## ASSIGNMENT:
Please give the number of lines in the records below that include "size", with no other output.

Collected data
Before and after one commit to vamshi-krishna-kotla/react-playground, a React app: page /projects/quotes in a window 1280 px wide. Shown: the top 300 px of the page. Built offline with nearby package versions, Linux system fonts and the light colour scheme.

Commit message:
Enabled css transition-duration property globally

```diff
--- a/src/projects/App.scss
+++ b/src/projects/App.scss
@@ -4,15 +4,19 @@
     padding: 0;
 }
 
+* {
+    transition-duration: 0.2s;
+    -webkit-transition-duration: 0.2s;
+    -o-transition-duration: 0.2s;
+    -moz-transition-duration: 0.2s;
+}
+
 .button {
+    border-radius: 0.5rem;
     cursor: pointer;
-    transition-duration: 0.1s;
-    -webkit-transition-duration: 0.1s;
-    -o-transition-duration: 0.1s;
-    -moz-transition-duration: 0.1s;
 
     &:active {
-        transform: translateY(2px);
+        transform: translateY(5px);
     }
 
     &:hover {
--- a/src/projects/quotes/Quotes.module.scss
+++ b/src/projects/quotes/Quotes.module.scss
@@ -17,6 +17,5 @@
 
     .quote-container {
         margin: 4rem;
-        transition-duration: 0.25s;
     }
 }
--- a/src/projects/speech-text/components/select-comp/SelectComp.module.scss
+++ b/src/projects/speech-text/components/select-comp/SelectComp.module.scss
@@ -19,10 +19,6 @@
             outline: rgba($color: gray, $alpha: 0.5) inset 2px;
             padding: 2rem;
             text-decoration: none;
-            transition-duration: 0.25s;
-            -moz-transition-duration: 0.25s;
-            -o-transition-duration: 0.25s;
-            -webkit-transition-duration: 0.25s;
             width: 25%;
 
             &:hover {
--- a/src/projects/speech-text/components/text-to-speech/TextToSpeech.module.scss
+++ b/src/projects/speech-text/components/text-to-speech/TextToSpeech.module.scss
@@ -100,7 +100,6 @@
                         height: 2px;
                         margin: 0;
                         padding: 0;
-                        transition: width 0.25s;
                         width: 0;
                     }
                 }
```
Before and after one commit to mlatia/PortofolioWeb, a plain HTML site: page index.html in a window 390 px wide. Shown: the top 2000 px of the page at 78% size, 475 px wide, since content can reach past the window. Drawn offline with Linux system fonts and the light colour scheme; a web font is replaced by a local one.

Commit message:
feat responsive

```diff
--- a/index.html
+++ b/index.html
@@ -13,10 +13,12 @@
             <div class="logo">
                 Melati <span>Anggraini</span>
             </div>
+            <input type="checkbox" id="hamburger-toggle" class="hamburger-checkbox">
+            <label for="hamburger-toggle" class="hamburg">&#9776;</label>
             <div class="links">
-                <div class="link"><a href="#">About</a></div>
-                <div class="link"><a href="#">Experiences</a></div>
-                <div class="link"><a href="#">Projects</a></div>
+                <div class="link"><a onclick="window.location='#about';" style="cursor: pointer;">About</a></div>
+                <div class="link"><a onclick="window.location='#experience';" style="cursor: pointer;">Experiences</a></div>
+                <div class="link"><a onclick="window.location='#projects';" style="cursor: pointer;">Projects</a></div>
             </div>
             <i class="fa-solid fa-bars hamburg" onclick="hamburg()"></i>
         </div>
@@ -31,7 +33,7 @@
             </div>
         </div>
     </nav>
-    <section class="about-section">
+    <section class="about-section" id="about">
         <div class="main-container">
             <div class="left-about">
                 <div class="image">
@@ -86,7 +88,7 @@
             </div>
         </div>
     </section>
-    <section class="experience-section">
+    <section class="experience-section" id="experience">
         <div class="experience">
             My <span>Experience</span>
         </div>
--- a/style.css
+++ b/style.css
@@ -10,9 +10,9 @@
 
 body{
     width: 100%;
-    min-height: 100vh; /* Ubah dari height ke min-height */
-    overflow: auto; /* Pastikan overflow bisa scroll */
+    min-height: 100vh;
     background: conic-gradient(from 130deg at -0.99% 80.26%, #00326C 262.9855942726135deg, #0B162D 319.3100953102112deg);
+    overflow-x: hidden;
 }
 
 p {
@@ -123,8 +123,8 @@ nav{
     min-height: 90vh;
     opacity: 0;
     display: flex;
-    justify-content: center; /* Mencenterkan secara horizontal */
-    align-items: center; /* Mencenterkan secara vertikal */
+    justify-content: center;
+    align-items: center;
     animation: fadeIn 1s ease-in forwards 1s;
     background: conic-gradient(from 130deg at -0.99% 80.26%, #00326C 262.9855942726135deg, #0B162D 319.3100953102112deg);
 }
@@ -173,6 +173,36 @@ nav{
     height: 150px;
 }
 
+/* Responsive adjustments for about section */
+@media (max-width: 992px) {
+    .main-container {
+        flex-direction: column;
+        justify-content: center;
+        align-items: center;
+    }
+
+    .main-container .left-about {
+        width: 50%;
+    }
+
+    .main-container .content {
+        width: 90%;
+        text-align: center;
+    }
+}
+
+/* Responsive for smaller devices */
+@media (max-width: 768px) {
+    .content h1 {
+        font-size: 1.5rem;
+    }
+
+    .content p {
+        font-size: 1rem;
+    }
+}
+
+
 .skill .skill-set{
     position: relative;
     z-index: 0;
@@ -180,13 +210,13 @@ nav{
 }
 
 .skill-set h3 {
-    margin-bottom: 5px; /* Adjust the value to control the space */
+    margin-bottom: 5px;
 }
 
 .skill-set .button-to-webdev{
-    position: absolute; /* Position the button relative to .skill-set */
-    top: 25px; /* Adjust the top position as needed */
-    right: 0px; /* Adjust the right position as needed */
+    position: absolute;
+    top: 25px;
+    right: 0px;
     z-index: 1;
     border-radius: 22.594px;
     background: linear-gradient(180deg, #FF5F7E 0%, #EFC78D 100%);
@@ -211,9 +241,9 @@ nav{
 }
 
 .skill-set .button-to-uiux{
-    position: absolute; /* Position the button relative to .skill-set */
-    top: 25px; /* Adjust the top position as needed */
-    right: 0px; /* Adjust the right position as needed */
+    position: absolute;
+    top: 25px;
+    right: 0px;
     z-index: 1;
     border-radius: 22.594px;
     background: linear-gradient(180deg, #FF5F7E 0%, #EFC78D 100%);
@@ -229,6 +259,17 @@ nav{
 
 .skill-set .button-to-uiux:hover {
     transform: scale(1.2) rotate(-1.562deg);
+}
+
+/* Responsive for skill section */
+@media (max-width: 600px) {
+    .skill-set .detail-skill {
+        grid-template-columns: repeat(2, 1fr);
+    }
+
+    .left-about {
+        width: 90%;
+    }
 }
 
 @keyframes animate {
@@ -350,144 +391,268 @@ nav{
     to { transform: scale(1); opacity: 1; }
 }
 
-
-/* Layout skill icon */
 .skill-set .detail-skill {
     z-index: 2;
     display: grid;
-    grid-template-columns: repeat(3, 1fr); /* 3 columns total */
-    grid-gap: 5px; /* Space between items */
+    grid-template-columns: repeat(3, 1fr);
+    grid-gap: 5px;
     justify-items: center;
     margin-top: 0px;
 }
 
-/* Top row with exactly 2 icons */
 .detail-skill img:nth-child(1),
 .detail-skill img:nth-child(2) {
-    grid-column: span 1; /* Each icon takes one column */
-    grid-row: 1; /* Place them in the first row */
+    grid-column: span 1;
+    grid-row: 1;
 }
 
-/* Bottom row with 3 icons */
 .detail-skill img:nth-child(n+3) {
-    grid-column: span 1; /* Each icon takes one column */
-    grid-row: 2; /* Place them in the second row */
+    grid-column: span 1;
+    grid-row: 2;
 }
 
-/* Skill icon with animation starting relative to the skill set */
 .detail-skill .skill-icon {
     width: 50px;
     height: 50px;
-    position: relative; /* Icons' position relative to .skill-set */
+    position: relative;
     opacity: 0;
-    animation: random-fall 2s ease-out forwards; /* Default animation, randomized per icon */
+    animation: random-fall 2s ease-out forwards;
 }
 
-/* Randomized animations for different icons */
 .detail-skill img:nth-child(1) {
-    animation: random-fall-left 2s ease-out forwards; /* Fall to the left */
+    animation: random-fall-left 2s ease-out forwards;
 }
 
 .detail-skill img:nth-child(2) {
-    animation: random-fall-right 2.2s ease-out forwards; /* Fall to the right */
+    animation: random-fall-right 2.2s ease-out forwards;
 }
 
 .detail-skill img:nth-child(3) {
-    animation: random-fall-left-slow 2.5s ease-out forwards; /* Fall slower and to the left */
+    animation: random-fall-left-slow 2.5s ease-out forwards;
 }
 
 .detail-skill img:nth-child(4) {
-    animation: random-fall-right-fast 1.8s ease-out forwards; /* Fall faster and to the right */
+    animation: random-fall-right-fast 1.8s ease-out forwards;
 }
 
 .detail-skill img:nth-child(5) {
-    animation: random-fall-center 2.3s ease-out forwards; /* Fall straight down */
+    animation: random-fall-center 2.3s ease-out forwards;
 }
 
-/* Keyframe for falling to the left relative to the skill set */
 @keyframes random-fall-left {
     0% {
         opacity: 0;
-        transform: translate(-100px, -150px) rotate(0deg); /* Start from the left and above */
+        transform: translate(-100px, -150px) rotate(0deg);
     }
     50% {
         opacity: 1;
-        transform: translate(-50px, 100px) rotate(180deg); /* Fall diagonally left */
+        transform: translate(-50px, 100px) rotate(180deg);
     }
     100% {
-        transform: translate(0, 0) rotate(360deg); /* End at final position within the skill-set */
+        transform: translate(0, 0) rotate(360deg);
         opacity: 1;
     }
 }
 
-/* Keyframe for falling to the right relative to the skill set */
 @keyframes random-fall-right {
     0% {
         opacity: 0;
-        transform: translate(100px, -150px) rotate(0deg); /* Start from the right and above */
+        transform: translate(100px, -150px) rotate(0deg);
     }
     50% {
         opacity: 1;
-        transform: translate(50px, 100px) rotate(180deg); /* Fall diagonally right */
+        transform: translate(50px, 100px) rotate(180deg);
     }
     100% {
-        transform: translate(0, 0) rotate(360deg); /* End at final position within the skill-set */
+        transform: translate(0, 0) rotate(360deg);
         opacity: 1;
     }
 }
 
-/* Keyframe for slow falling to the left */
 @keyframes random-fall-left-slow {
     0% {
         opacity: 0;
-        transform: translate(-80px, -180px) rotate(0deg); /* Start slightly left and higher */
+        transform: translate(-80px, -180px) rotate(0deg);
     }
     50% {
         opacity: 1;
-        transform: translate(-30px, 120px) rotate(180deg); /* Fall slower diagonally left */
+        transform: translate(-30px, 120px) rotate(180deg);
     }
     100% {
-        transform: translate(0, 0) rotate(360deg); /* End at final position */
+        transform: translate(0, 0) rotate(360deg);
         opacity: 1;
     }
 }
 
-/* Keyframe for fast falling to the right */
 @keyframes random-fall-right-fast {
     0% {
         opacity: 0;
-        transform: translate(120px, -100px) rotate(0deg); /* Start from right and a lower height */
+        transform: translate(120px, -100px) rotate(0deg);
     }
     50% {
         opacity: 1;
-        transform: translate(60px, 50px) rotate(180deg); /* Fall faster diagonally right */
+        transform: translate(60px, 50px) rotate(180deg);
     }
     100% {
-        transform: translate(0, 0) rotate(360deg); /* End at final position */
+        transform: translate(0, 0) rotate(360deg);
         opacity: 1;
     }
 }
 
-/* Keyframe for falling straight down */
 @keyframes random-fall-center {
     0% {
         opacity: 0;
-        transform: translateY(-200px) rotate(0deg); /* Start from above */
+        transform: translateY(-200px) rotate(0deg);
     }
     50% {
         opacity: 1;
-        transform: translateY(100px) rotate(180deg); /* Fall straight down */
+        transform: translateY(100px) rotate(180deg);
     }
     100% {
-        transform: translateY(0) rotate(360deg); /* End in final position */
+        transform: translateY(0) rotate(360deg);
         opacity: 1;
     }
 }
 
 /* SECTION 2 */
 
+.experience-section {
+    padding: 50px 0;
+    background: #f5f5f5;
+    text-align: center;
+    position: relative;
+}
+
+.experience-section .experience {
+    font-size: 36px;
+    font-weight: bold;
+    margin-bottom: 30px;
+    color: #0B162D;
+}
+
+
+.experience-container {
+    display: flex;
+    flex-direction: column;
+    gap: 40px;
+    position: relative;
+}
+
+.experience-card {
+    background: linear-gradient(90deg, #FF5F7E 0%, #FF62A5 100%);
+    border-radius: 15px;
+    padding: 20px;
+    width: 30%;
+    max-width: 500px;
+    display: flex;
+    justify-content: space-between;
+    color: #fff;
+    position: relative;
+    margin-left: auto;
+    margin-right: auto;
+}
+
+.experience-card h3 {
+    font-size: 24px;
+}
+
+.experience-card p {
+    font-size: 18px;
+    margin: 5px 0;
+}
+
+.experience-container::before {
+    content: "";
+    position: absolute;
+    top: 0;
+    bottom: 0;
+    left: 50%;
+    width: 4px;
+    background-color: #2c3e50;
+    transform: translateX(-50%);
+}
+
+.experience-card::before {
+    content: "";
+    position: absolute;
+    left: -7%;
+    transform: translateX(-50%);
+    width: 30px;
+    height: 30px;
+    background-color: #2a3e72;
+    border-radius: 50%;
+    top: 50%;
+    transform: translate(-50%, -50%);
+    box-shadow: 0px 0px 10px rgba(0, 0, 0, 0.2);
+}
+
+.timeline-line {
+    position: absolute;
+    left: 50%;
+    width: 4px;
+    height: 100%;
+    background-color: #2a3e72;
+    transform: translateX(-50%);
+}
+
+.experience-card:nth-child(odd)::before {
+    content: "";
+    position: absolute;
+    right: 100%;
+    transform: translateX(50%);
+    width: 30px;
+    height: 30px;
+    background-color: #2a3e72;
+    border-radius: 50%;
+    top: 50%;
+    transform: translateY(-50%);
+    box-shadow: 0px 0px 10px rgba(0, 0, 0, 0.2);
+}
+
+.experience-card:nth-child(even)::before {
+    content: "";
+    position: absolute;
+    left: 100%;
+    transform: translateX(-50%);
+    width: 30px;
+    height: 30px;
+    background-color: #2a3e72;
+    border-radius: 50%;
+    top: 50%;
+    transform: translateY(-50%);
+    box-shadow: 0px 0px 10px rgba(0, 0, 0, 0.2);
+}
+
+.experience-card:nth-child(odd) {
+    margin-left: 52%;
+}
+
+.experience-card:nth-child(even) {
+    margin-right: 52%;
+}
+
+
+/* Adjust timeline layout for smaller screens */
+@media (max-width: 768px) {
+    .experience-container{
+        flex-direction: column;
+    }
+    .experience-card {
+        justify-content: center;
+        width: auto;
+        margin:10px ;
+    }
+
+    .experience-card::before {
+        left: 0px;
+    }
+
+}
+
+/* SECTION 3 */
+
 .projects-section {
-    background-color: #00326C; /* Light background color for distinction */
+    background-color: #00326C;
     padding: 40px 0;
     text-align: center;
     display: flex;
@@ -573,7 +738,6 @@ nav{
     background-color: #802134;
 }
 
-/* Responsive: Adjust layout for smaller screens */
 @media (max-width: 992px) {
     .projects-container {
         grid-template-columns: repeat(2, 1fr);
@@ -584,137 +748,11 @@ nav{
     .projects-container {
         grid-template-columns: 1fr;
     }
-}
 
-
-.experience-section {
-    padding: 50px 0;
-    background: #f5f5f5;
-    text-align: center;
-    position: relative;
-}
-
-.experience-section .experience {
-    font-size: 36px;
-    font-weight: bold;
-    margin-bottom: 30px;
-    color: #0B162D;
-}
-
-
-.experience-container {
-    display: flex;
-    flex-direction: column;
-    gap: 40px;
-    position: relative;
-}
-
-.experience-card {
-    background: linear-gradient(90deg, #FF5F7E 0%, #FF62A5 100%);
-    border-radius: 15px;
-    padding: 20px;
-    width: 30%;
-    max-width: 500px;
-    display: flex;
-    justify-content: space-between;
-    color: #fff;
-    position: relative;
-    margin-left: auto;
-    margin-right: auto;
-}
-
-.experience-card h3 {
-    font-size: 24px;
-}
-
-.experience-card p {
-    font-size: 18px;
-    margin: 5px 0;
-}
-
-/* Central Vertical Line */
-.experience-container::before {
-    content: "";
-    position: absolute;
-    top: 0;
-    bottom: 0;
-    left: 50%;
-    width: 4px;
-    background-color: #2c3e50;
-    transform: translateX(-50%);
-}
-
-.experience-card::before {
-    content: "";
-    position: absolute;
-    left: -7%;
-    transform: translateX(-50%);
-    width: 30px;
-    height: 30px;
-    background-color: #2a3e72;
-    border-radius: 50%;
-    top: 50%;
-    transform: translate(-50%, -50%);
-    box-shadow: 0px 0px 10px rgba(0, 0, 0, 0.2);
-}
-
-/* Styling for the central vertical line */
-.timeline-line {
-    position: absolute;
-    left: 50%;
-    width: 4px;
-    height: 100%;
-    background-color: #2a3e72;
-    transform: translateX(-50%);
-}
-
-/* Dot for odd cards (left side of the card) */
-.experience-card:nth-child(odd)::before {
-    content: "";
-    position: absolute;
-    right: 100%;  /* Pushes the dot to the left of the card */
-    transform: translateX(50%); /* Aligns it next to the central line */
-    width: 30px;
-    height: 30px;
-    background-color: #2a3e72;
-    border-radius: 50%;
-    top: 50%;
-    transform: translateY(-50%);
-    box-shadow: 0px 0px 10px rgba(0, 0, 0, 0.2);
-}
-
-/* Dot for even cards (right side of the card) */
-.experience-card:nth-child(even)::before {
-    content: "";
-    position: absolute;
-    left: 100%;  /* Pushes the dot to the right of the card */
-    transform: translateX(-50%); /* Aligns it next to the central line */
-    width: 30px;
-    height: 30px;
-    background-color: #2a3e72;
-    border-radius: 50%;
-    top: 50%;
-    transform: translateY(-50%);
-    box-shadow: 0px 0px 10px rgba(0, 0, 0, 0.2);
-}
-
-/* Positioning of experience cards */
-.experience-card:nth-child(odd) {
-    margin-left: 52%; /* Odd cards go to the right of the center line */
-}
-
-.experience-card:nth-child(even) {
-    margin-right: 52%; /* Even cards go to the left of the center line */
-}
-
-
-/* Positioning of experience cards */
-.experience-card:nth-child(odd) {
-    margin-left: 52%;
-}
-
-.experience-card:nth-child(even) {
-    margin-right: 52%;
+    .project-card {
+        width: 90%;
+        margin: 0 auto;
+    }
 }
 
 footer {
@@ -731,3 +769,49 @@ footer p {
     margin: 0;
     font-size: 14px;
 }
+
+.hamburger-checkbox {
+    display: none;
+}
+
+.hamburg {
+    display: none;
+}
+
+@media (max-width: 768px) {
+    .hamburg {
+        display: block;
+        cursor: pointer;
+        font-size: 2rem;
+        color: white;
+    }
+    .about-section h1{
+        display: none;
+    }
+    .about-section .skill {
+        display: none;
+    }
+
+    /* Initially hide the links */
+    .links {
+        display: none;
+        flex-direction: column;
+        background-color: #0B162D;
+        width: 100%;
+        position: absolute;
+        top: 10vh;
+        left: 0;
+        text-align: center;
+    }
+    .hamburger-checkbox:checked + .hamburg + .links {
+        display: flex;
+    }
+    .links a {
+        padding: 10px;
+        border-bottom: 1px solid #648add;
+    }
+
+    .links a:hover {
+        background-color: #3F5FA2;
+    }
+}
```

## RESULT BELOW:
11